"""

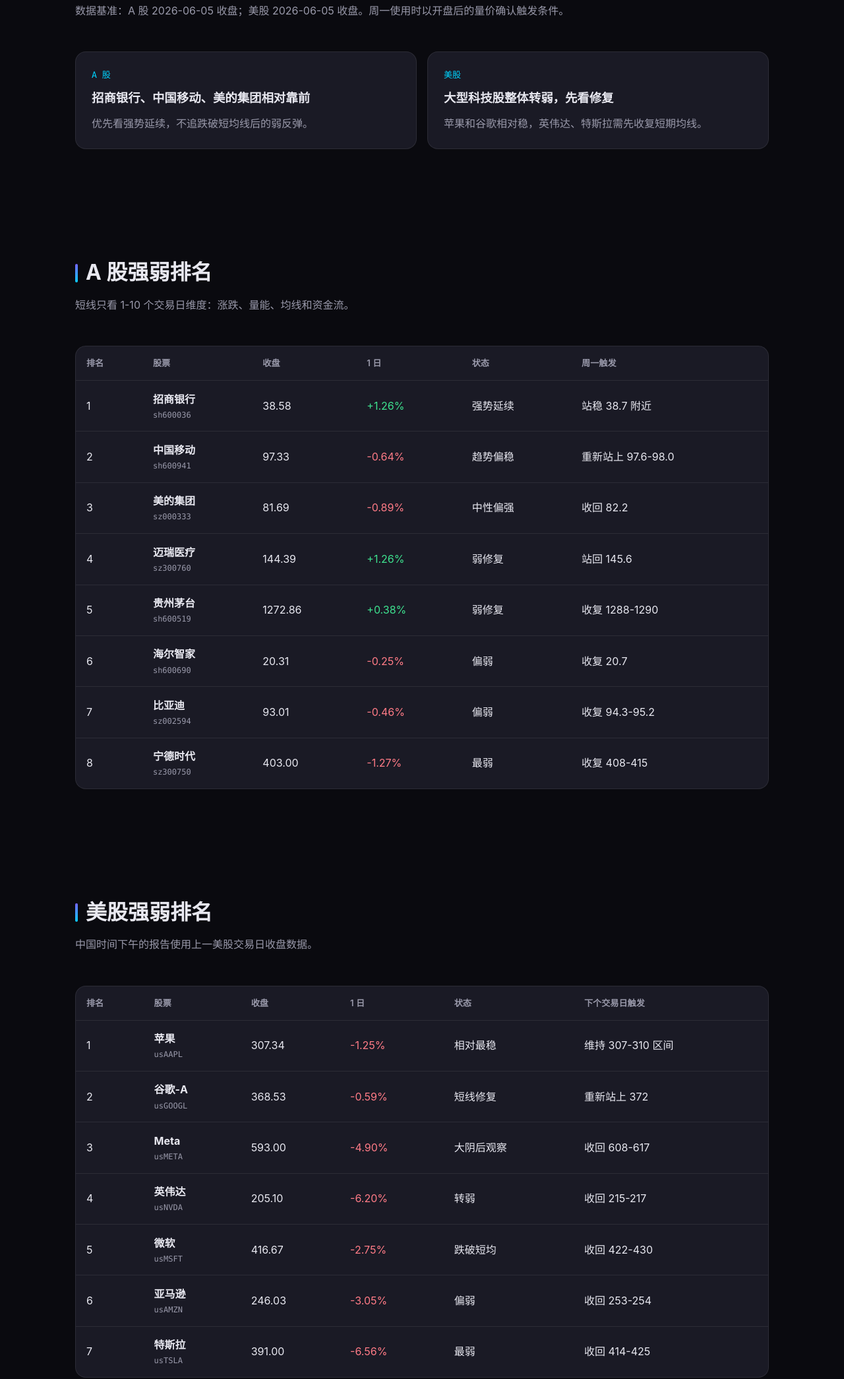
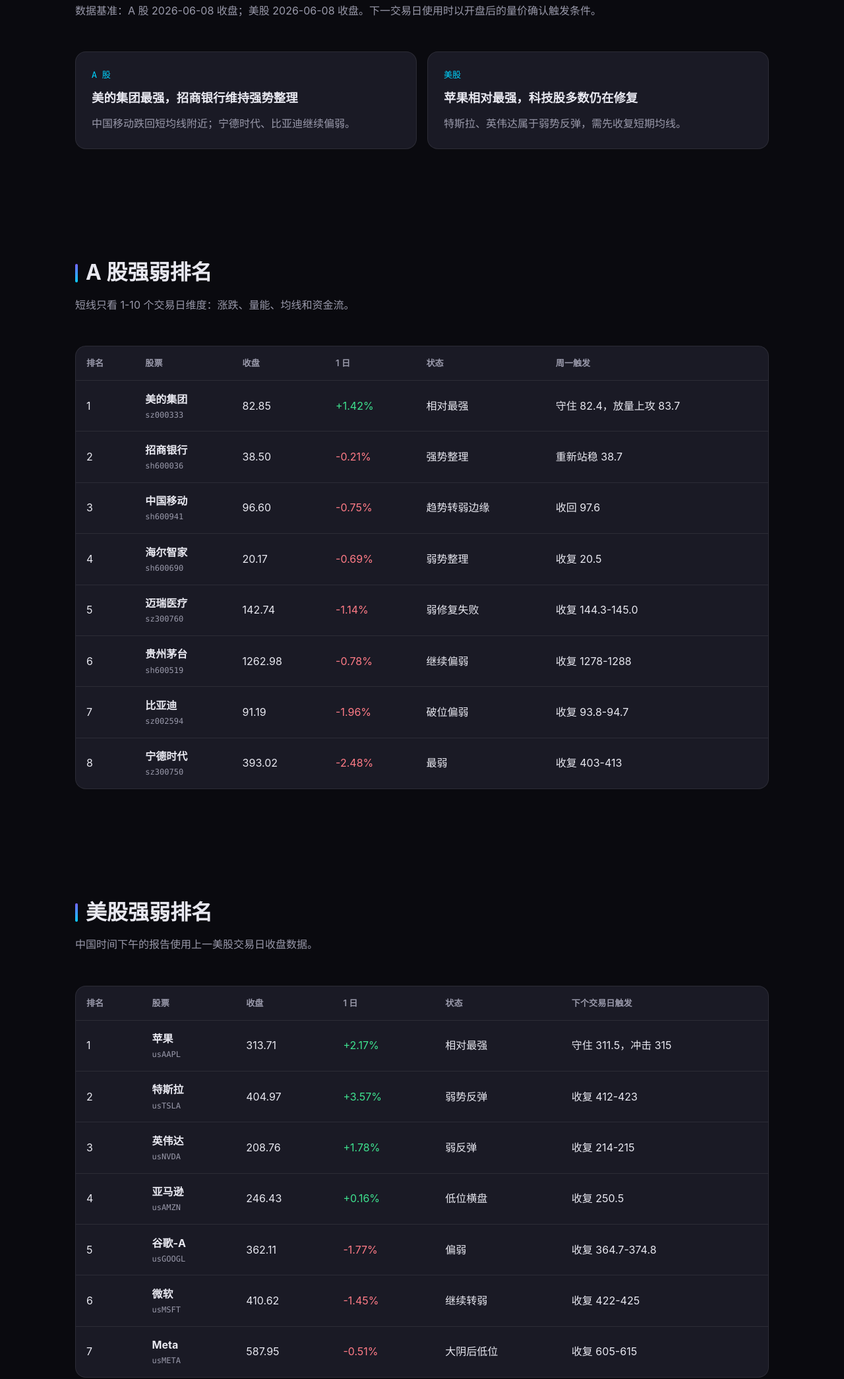
Before and after one commit to konghuari/konghuari.github.io, an Astro site: page /stocks in a window 1280 px wide. Shown: the part 491-2581 px from the top of the page at 66% size. Built offline with nearby package versions, Linux system fonts and the light colour scheme; Astro itself is replaced by a stand-in of ours.

Commit message:
Update daily market analysis data

```diff
--- a/src/pages/stocks.astro
+++ b/src/pages/stocks.astro
@@ -2,30 +2,30 @@
 import BaseLayout from '../layouts/BaseLayout.astro';
 
 const aShareRows = [
-  { rank: 1, name: '招商银行', code: 'sh600036', close: '38.58', change: '+1.26%', state: '强势延续', trigger: '站稳 38.7 附近' },
-  { rank: 2, name: '中国移动', code: 'sh600941', close: '97.33', change: '-0.64%', state: '趋势偏稳', trigger: '重新站上 97.6-98.0' },
-  { rank: 3, name: '美的集团', code: 'sz000333', close: '81.69', change: '-0.89%', state: '中性偏强', trigger: '收回 82.2' },
-  { rank: 4, name: '迈瑞医疗', code: 'sz300760', close: '144.39', change: '+1.26%', state: '弱修复', trigger: '站回 145.6' },
-  { rank: 5, name: '贵州茅台', code: 'sh600519', close: '1272.86', change: '+0.38%', state: '弱修复', trigger: '收复 1288-1290' },
-  { rank: 6, name: '海尔智家', code: 'sh600690', close: '20.31', change: '-0.25%', state: '偏弱', trigger: '收复 20.7' },
-  { rank: 7, name: '比亚迪', code: 'sz002594', close: '93.01', change: '-0.46%', state: '偏弱', trigger: '收复 94.3-95.2' },
-  { rank: 8, name: '宁德时代', code: 'sz300750', close: '403.00', change: '-1.27%', state: '最弱', trigger: '收复 408-415' },
+  { rank: 1, name: '美的集团', code: 'sz000333', close: '82.85', change: '+1.42%', state: '相对最强', trigger: '守住 82.4，放量上攻 83.7' },
+  { rank: 2, name: '招商银行', code: 'sh600036', close: '38.50', change: '-0.21%', state: '强势整理', trigger: '重新站稳 38.7' },
+  { rank: 3, name: '中国移动', code: 'sh600941', close: '96.60', change: '-0.75%', state: '趋势转弱边缘', trigger: '收回 97.6' },
+  { rank: 4, name: '海尔智家', code: 'sh600690', close: '20.17', change: '-0.69%', state: '弱势整理', trigger: '收复 20.5' },
+  { rank: 5, name: '迈瑞医疗', code: 'sz300760', close: '142.74', change: '-1.14%', state: '弱修复失败', trigger: '收复 144.3-145.0' },
+  { rank: 6, name: '贵州茅台', code: 'sh600519', close: '1262.98', change: '-0.78%', state: '继续偏弱', trigger: '收复 1278-1288' },
+  { rank: 7, name: '比亚迪', code: 'sz002594', close: '91.19', change: '-1.96%', state: '破位偏弱', trigger: '收复 93.8-94.7' },
+  { rank: 8, name: '宁德时代', code: 'sz300750', close: '393.02', change: '-2.48%', state: '最弱', trigger: '收复 403-413' },
 ];
 
 const usRows = [
-  { rank: 1, name: '苹果', code: 'usAAPL', close: '307.34', change: '-1.25%', state: '相对最稳', trigger: '维持 307-310 区间' },
-  { rank: 2, name: '谷歌-A', code: 'usGOOGL', close: '368.53', change: '-0.59%', state: '短线修复', trigger: '重新站上 372' },
-  { rank: 3, name: 'Meta', code: 'usMETA', close: '593.00', change: '-4.90%', state: '大阴后观察', trigger: '收回 608-617' },
-  { rank: 4, name: '英伟达', code: 'usNVDA', close: '205.10', change: '-6.20%', state: '转弱', trigger: '收回 215-217' },
-  { rank: 5, name: '微软', code: 'usMSFT', close: '416.67', change: '-2.75%', state: '跌破短均', trigger: '收回 422-430' },
-  { rank: 6, name: '亚马逊', code: 'usAMZN', close: '246.03', change: '-3.05%', state: '偏弱', trigger: '收回 253-254' },
-  { rank: 7, name: '特斯拉', code: 'usTSLA', close: '391.00', change: '-6.56%', state: '最弱', trigger: '收回 414-425' },
+  { rank: 1, name: '苹果', code: 'usAAPL', close: '313.71', change: '+2.17%', state: '相对最强', trigger: '守住 311.5，冲击 315' },
+  { rank: 2, name: '特斯拉', code: 'usTSLA', close: '404.97', change: '+3.57%', state: '弱势反弹', trigger: '收复 412-423' },
+  { rank: 3, name: '英伟达', code: 'usNVDA', close: '208.76', change: '+1.78%', state: '弱反弹', trigger: '收复 214-215' },
+  { rank: 4, name: '亚马逊', code: 'usAMZN', close: '246.43', change: '+0.16%', state: '低位横盘', trigger: '收复 250.5' },
+  { rank: 5, name: '谷歌-A', code: 'usGOOGL', close: '362.11', change: '-1.77%', state: '偏弱', trigger: '收复 364.7-374.8' },
+  { rank: 6, name: '微软', code: 'usMSFT', close: '410.62', change: '-1.45%', state: '继续转弱', trigger: '收复 422-425' },
+  { rank: 7, name: 'Meta', code: 'usMETA', close: '587.95', change: '-0.51%', state: '大阴后低位', trigger: '收复 605-615' },
 ];
 
 const dataCommands = [
   'westock-data kline ... --period day --limit 12',
   'westock-data technical ... --group ma,macd,rsi,kdj',
-  'westock-data asfund ... --date 2026-06-05',
+  'westock-data asfund ...',
 ];
 ---
 <BaseLayout
@@ -44,17 +44,17 @@
   <section>
     <div class="container">
       <h2 class="section-title">最新短期观察</h2>
-      <p class="section-sub">数据基准：A 股 2026-06-05 收盘；美股 2026-06-05 收盘。周一使用时以开盘后的量价确认触发条件。</p>
+      <p class="section-sub">数据基准：A 股 2026-06-08 收盘；美股 2026-06-08 收盘。下一交易日使用时以开盘后的量价确认触发条件。</p>
       <div class="market-summary">
         <article>
           <span>A 股</span>
-          <strong>招商银行、中国移动、美的集团相对靠前</strong>
-          <p>优先看强势延续，不追跌破短均线后的弱反弹。</p>
+          <strong>美的集团最强，招商银行维持强势整理</strong>
+          <p>中国移动跌回短均线附近；宁德时代、比亚迪继续偏弱。</p>
         </article>
         <article>
           <span>美股</span>
-          <strong>大型科技股整体转弱，先看修复</strong>
-          <p>苹果和谷歌相对稳，英伟达、特斯拉需先收复短期均线。</p>
+          <strong>苹果相对最强，科技股多数仍在修复</strong>
+          <p>特斯拉、英伟达属于弱势反弹，需先收复短期均线。</p>
         </article>
       </div>
     </div>
```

"""

From the data above, show each line that contains "class".

■ Task answer:
     <div class="container">
       <h2 class="section-title">最新短期观察</h2>
-      <p class="section-sub">数据基准：A 股 2026-06-05 收盘；美股 2026-06-05 收盘。周一使用时以开盘后的量价确认触发条件。</p>
+      <p class="section-sub">数据基准：A 股 2026-06-08 收盘；美股 2026-06-08 收盘。下一交易日使用时以开盘后的量价确认触发条件。</p>
       <div class="market-summary">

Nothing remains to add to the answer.